The number of new diabetes and hypertension cases continues to increase in Manicaland, a situation that requires more support to attend to the non-communicable diseases that are accounting for 31 percent of deaths in the country.

According to World Health Organisation (WHO) global status report, diabetes and hypertension are among the leading causes of deaths globally and were responsible for 38 million deaths in 2012.

Zimbabwe is also being affected by the non-communicable diseases that according to the WHO account for 31 percent of total deaths in the country with provinces that include Manicaland recording a sharp increase in diabetes and hypertension cases.

Manicaland provincial Medical Director Dr Patron Mafaune who was speaking at the sidelines of an event to donate a Chronic Care Clinic building constructed at St Peters Hospital by the Medicines Sans Frontiers (MSF) said 3 527 hypertension cases were recorded this year from January to June compared to 1 627 cases in 2017 while diabetes had 566 new cases compared to only 372 cases reported during the same period last year in the province.

“There is an increase in the number of diabetes and hypertension new cases when we compare cases that were reported in 2017 and 2018 from January to June.
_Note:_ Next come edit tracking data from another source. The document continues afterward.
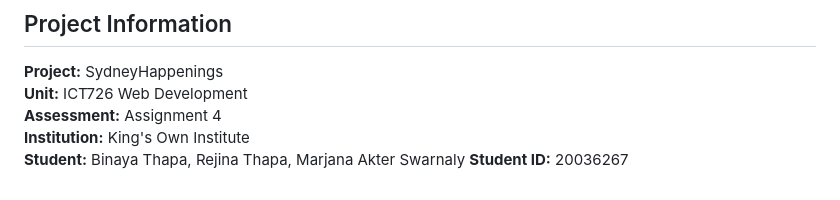
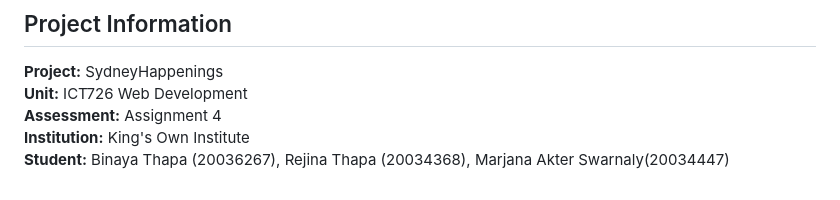
Before and after one commit to 20036267-binaya-thapa/SydneyHappenings, a Markdown page: README.md, the part around the change. GitHub-like rendering.

```diff
--- a/README.md
+++ b/README.md
@@ -362,5 +362,4 @@ Reviews become available to eligible attendees after the event has finished.
 **Unit:** ICT726 Web Development
 **Assessment:** Assignment 4
 **Institution:** King's Own Institute
-**Student:** Binaya Thapa, Rejina Thapa, Marjana Akter Swarnaly
-**Student ID:** 20036267
+**Student:** Binaya Thapa (20036267), Rejina Thapa (20034368), Marjana Akter Swarnaly(20034447)
```
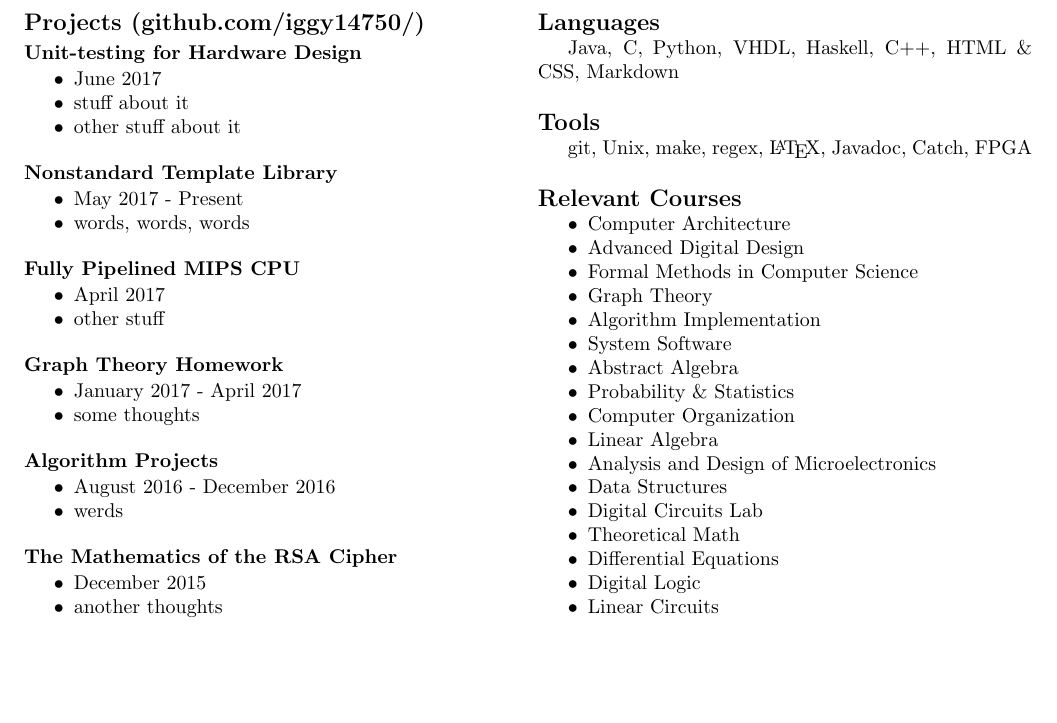
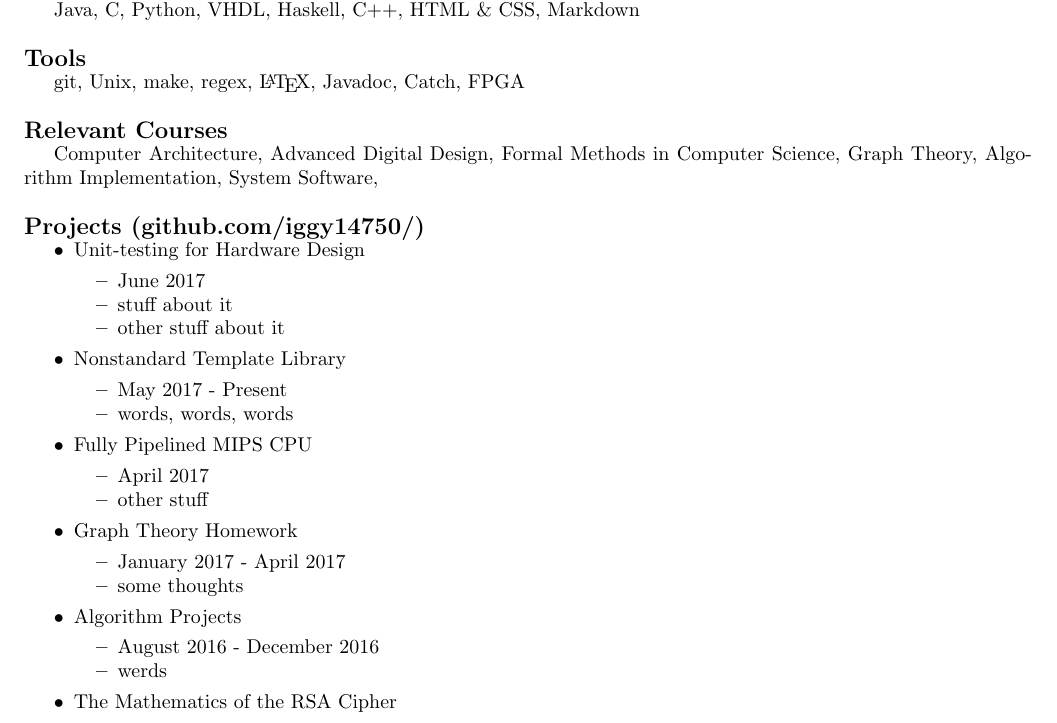
Before and after one commit to iggy14750/resume, a LaTeX CV (resume.tex): part of the page, cut so that both start at the same text, the shorter picture padded with empty space. Compiled offline with pdfLaTeX.

Commit message:
basic idea is there

```diff
--- a/resume.tex
+++ b/resume.tex
@@ -60,103 +60,95 @@
 
       \end{itemize} % subsection Expirience
 
-  \begin{multicols}{2}
+  \subsection*{Languages}\label{languages}
+  %\begin{itemize}\tightlist
+  Java,
+  C,
+  Python,
+  VHDL,
+  Haskell,
+  C++,
+  HTML \& CSS,
+  Markdown
+  %\end{itemize}
+
+  \subsection*{Tools}\label{tools}
+  %\begin{itemize}\tightlist
+  git,
+  Unix,
+  make,
+  regex,
+  \LaTeX,
+  Javadoc,
+  Catch,
+  FPGA
+  %\end{itemize}
+
+  \subsection*{Relevant Courses}\label{relevant-courses}
+      Computer Architecture,
+      Advanced Digital Design,
+      Formal Methods in Computer Science,
+      Graph Theory,
+      Algorithm Implementation,
+      System Software,
+%      Abstract Algebra,
+%      Probability \& Statistics,
+%      Computer Organization,
+%      Linear Algebra,
+%      Analysis and Design of Microelectronics,
+%      Data Structures,
+%      Digital Circuits Lab,
+%      Theoretical Math,
+%      Differential Equations,
+%      Digital Logic,
+%      Linear Circuits
+
 
   \subsection*{Projects (github.com/iggy14750/)}\label{projects}
-    %\begin{itemize}\tightlist
+    \begin{itemize}\tightlist
 
-      \subsubsection*{Unit-testing for Hardware Design}
+      \item Unit-testing for Hardware Design
       \begin{itemize}\tightlist
         \item June 2017
         \item stuff about it
         \item other stuff about it
       \end{itemize}
 
-      \subsubsection*{Nonstandard Template Library}
+      \item Nonstandard Template Library
       \begin{itemize}\tightlist
         \item May 2017 - Present
         \item words, words, words
       \end{itemize}
 
-      \subsubsection*{Fully Pipelined MIPS CPU}
+      \item Fully Pipelined MIPS CPU
       \begin{itemize}\tightlist
         \item April 2017
         \item other stuff
       \end{itemize}
 
-      \subsubsection*{Graph Theory Homework}
+      \item Graph Theory Homework
       \begin{itemize}\tightlist
         \item January 2017 - April 2017
         \item some thoughts
       \end{itemize}
 
-      \subsubsection*{Algorithm Projects}
+      \item Algorithm Projects
         \begin{itemize}\tightlist
           \item August 2016 - December 2016
           \item werds
         \end{itemize}
 
-%      \subsubsection*{Instalight}
+%      \item Instalight
 %      \begin{itemize}\tightlist
 %        \item January 2016
 %        \item thoughts
 %      \end{itemize}
 
-      \subsubsection*{The Mathematics of the RSA Cipher}
+      \item The Mathematics of the RSA Cipher
       \begin{itemize}\tightlist
         \item December 2015
         \item another thoughts
       \end{itemize}
+  \end{itemize}
 
-    \vfill
-    \columnbreak
-
-
-    \subsection*{Languages}\label{languages}
-    %\begin{itemize}\tightlist
-        Java,
-        C,
-        Python,
-        VHDL,
-        Haskell,
-        C++,
-        HTML \& CSS,
-        Markdown
-    %\end{itemize}
-
-    \subsection*{Tools}\label{tools}
-    %\begin{itemize}\tightlist
-        git,
-        Unix,
-        make,
-        regex,
-        \LaTeX,
-        Javadoc,
-        Catch,
-        FPGA
-    %\end{itemize}
-
-    \subsection*{Relevant Courses}\label{relevant-courses}
-      \begin{itemize}\tightlist
-      \item Computer Architecture
-      \item Advanced Digital Design
-      \item Formal Methods in Computer Science
-      \item Graph Theory
-      \item Algorithm Implementation
-      \item System Software
-      \item Abstract Algebra
-      \item Probability \& Statistics
-      \item Computer Organization
-      \item Linear Algebra
-      \item Analysis and Design of Microelectronics
-      \item Data Structures
-      \item Digital Circuits Lab
-      \item Theoretical Math
-      \item Differential Equations
-      \item Digital Logic
-      \item Linear Circuits
-      \end{itemize}
-
-
-  \end{multicols}
 \end{document}
```
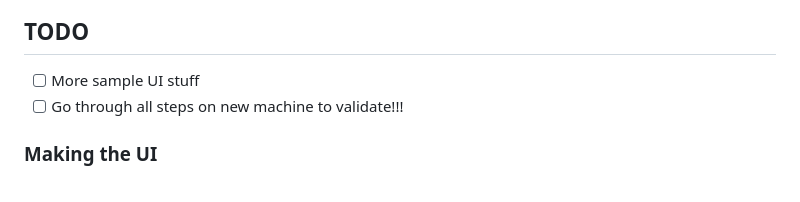
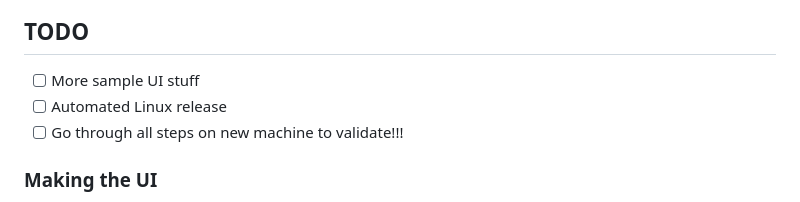
Before and after one commit to bradmartin333/FlutterSystemsTemplate, a Markdown page: README.md, the part around the change. Drawn GitHub-style.

```diff
--- a/README.md
+++ b/README.md
@@ -15,6 +15,7 @@
 ## TODO
 
 - [ ] More sample UI stuff
+- [ ] Automated Linux release
 - [ ] Go through all steps on new machine to validate!!!
 
 ### Making the UI
```
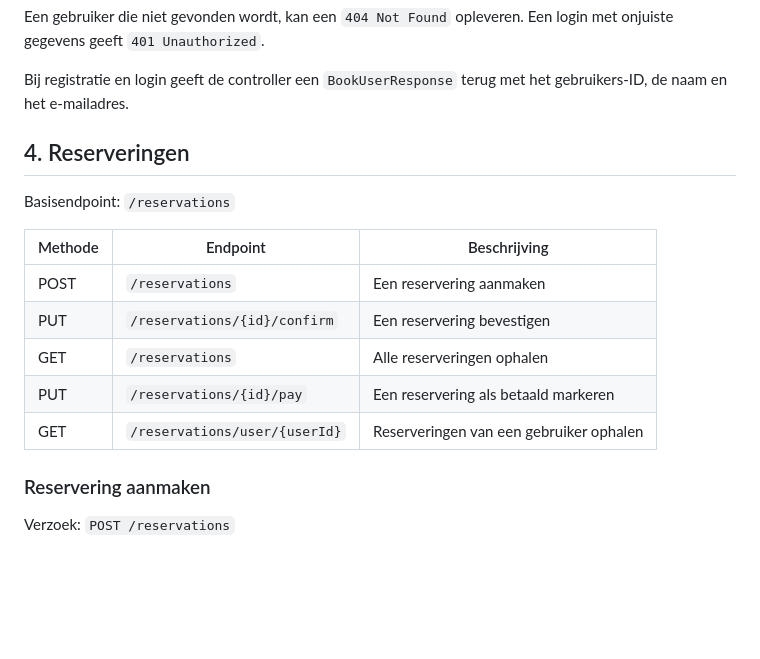
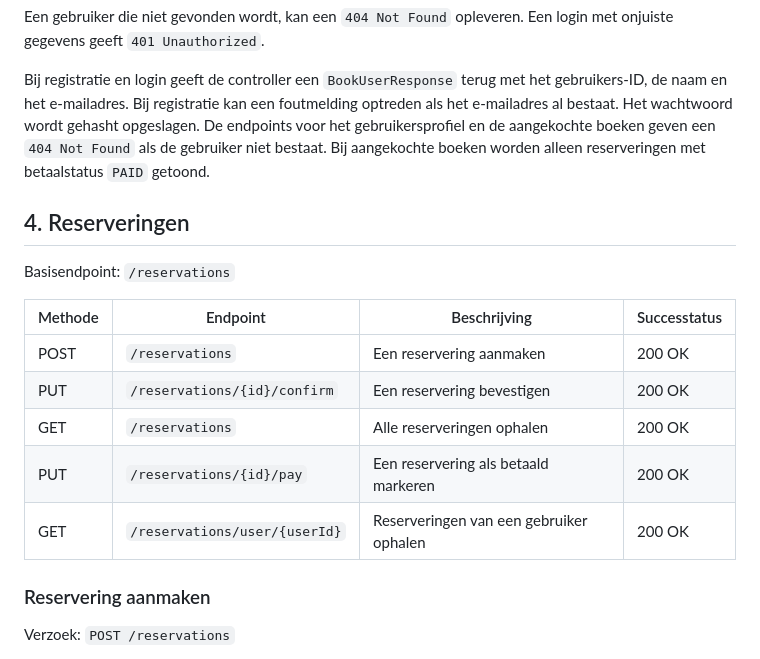
Before and after one commit to aliasaad22/boekenwinkel, a Markdown page: docs/API-DOCUMENTATIE.md, the part around the change. Rendered like a GitHub page; blank space fills up the shorter version.

Commit message:
Werk API-documentatie bij

```diff
--- a/docs/API-DOCUMENTATIE.md
+++ b/docs/API-DOCUMENTATIE.md
@@ -38,18 +38,19 @@ Basisendpoint: `/users`
 Een gebruiker die niet gevonden wordt, kan een `404 Not Found` opleveren. Een login met onjuiste gegevens geeft `401 Unauthorized`.
 
 Bij registratie en login geeft de controller een `BookUserResponse` terug met het gebruikers-ID, de naam en het e-mailadres.
-
+Bij registratie kan een foutmelding optreden als het e-mailadres al bestaat. Het wachtwoord wordt gehasht opgeslagen. De endpoints voor het gebruikersprofiel en de aangekochte boeken geven een `404 Not Found` als de gebruiker niet bestaat. Bij aangekochte boeken worden alleen reserveringen met betaalstatus `PAID` getoond.
 ## 4. Reserveringen
 
 Basisendpoint: `/reservations`
 
-| Methode | Endpoint | Beschrijving |
-|---|---|---|
-| POST | `/reservations` | Een reservering aanmaken |
-| PUT | `/reservations/{id}/confirm` | Een reservering bevestigen |
-| GET | `/reservations` | Alle reserveringen ophalen |
-| PUT | `/reservations/{id}/pay` | Een reservering als betaald markeren |
-| GET | `/reservations/user/{userId}` | Reserveringen van een gebruiker ophalen |
+
+| Methode | Endpoint | Beschrijving | Successtatus |
+|---|---|---|---|
+| POST | `/reservations` | Een reservering aanmaken | 200 OK |
+| PUT | `/reservations/{id}/confirm` | Een reservering bevestigen | 200 OK |
+| GET | `/reservations` | Alle reserveringen ophalen | 200 OK |
+| PUT | `/reservations/{id}/pay` | Een reservering als betaald markeren | 200 OK |
+| GET | `/reservations/user/{userId}` | Reserveringen van een gebruiker ophalen | 200 OK |
 
 ### Reservering aanmaken
 
```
The construction of a chronic care clinic by MSF is a positive development in helping to attend to non-communicable diseases,” he said.

MSF representative Dr Nisbert Mukumbi said the construction of a Chronic Care Clinic at St Peters Hospital in Checheche was done after a realiszation that there is a growing number of hypertension and diabetes cases exceeding 530 patients at the rural health centre.

“The number of hypertension and diabetes cases had reached alarming levels resulting in our intervention,” he said.

Dr Mukumbi said his organisation is also capacitating nurses to effectively attend to non-communicable diseases to bridge the gap on the shortage of doctors in Chipinge.